This precise yet time- and cost-effective method is based on GPS technology using output error optimization.NASA’s Langley Research Center has developed a new method for calibrating pitot-static air data systems used in aircraft. Pitot-static systems are pressure-based instruments that measure the aircraft’s airspeed. These systems must be calibrated in flight to minimize potential error. Current methods — including trailing cone, tower fly-by, and pacer airplane — are time- and cost-intensive, requiring extensive flight time per calibration. NASA’s method can reduce this calibration time by up to an order of magnitude, cutting a significant fraction of the cost. In addition, NASA’s calibration method enables near-real-time monitoring of error in airspeed measurements, which can be used to alert pilots when airspeed instruments are inaccurate or failing. Because of this feature, the technology also has applications in the health usage and monitoring (HUMS) industry.

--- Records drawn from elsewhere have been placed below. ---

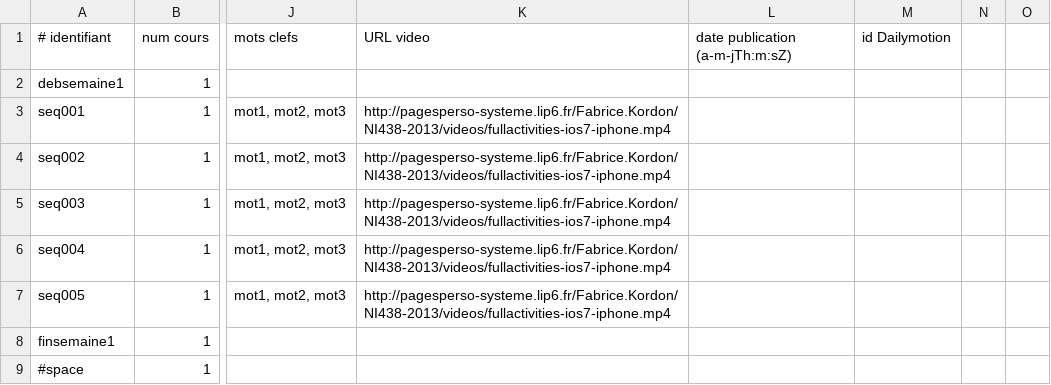
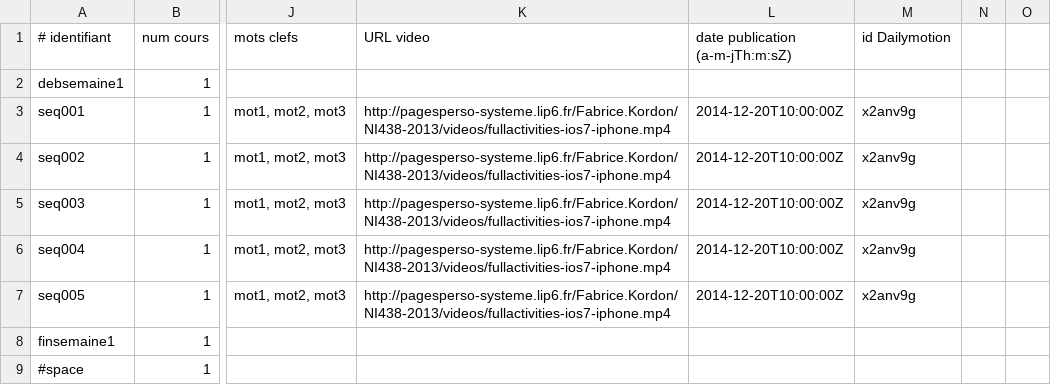
Before and after one commit to fkordon/GaNyMEDE, a CSV file: ConstructionData/Cartographie/elements-cours.csv, drawn as a sheet; only a part is shown, gaps mark what is left out; the diff names each change by its address in the sheet, - before the commit and + after, or states it on an @@ line.

```diff
--- a/ConstructionData/Cartographie/elements-cours.csv
+++ b/ConstructionData/Cartographie/elements-cours.csv
-L3:L7 (date publication (a-m-jTh:m:sZ)): (empty)
+L3:L7 (date publication (a-m-jTh:m:sZ)): 2014-12-20T10:00:00Z
-M3:M7 (id Dailymotion): (empty)
+M3:M7 (id Dailymotion): x2anv9g
```
Also changed, not shown: 2 other files.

Flight test engineers can be trained to use this method proficiently in 12 days without costly specialized hardware.

Posted in: Briefs, Test & Measurement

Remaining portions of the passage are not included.